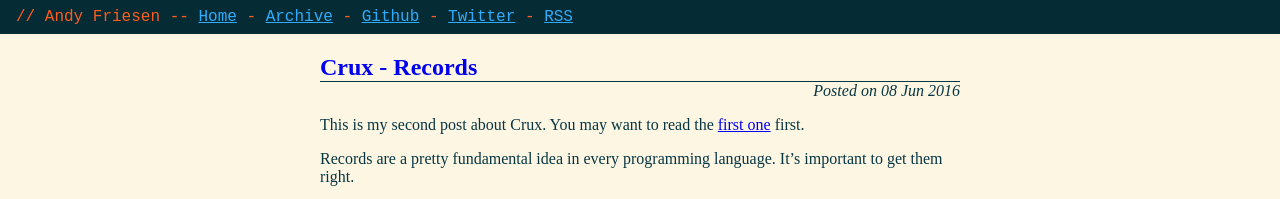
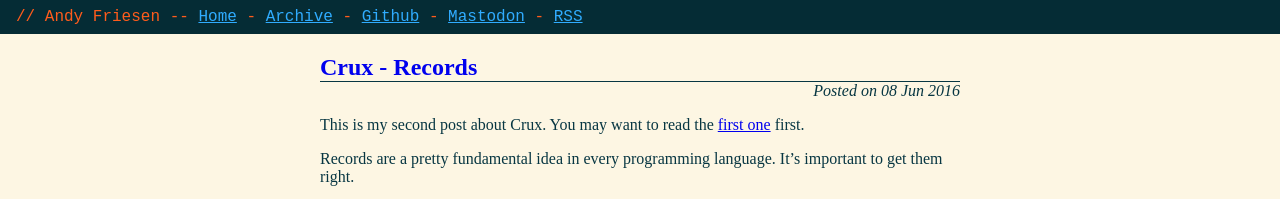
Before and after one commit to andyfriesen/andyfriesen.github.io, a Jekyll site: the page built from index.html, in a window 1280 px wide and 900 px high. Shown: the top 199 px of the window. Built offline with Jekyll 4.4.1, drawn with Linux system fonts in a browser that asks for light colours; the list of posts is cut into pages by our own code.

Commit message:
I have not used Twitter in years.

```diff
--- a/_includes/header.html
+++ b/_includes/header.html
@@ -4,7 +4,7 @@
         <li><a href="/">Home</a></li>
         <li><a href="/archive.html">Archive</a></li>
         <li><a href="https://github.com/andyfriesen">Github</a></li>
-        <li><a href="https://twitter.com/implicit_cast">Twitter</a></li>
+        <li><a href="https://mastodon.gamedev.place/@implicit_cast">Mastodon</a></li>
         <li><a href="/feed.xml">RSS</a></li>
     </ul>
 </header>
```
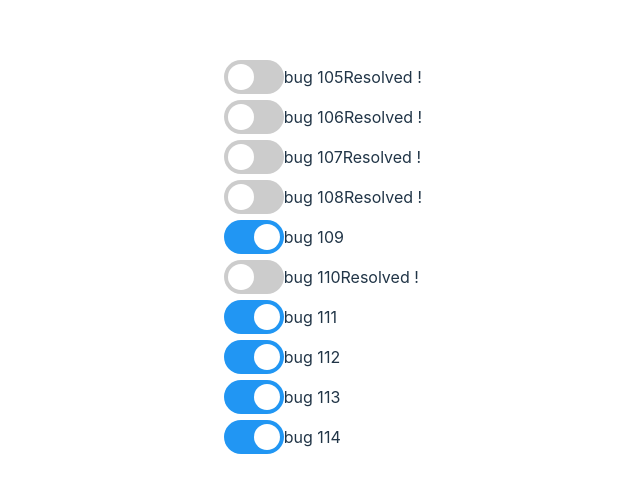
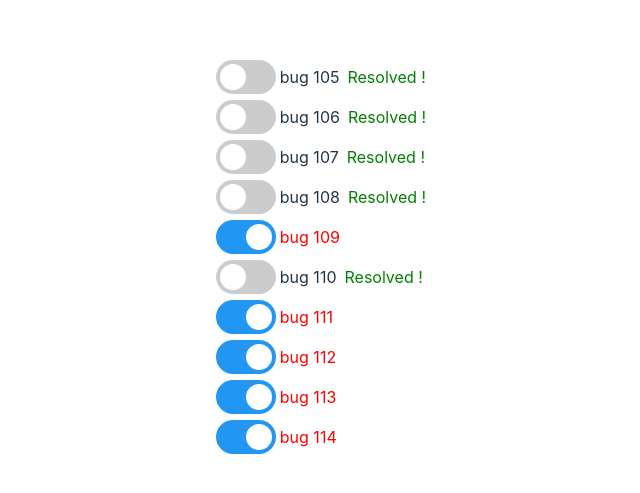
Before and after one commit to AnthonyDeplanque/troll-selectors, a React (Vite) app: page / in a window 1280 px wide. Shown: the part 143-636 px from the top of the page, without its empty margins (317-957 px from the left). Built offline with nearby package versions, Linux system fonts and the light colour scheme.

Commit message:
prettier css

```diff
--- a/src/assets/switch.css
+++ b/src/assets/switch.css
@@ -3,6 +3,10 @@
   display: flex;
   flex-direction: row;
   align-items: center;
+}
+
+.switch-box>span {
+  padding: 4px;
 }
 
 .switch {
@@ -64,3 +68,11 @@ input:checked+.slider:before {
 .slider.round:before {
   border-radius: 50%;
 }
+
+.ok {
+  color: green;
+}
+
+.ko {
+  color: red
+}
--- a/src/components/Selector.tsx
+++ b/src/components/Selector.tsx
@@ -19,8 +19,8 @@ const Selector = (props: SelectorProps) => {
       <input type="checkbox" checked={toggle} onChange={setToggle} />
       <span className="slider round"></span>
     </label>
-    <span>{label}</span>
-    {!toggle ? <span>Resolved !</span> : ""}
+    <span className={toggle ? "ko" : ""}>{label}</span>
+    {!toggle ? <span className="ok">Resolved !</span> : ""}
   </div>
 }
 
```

# # #

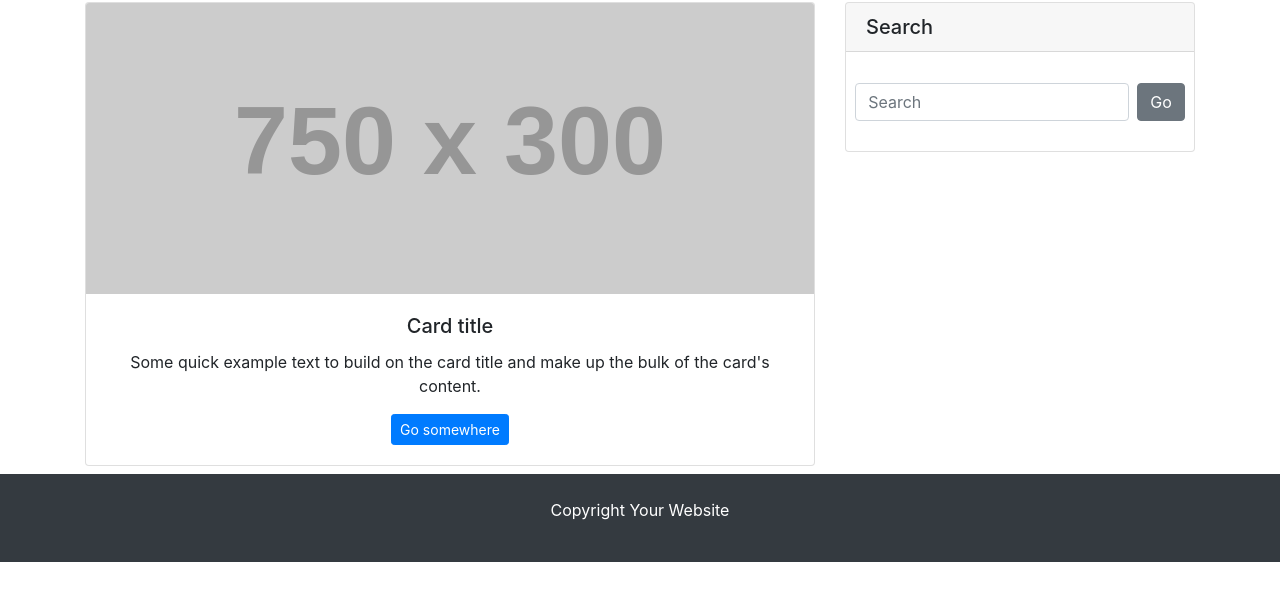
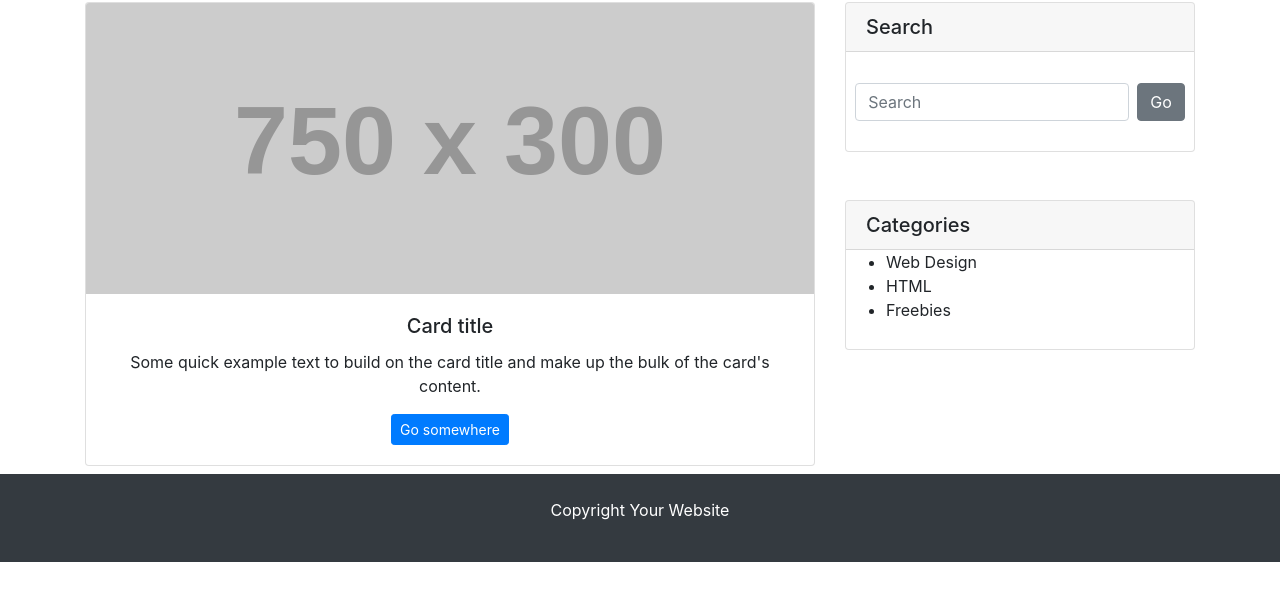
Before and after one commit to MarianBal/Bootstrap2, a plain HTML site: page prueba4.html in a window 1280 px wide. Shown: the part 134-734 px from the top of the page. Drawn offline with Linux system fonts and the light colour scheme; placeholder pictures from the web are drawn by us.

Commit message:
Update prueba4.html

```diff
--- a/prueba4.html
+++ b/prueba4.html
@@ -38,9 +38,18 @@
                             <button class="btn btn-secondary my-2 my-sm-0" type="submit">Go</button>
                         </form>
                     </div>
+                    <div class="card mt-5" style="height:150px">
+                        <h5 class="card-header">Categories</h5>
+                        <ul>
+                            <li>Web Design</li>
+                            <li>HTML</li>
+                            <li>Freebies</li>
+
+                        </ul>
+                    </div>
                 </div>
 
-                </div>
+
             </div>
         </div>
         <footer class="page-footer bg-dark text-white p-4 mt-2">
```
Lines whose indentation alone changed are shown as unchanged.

# # #

* DESCRIPTION OF THE TASK:
Could you copy each line of the material that holds "assets"?

* RESULT OF THIS TASK:
--- a/src/assets/switch.css
+++ b/src/assets/switch.css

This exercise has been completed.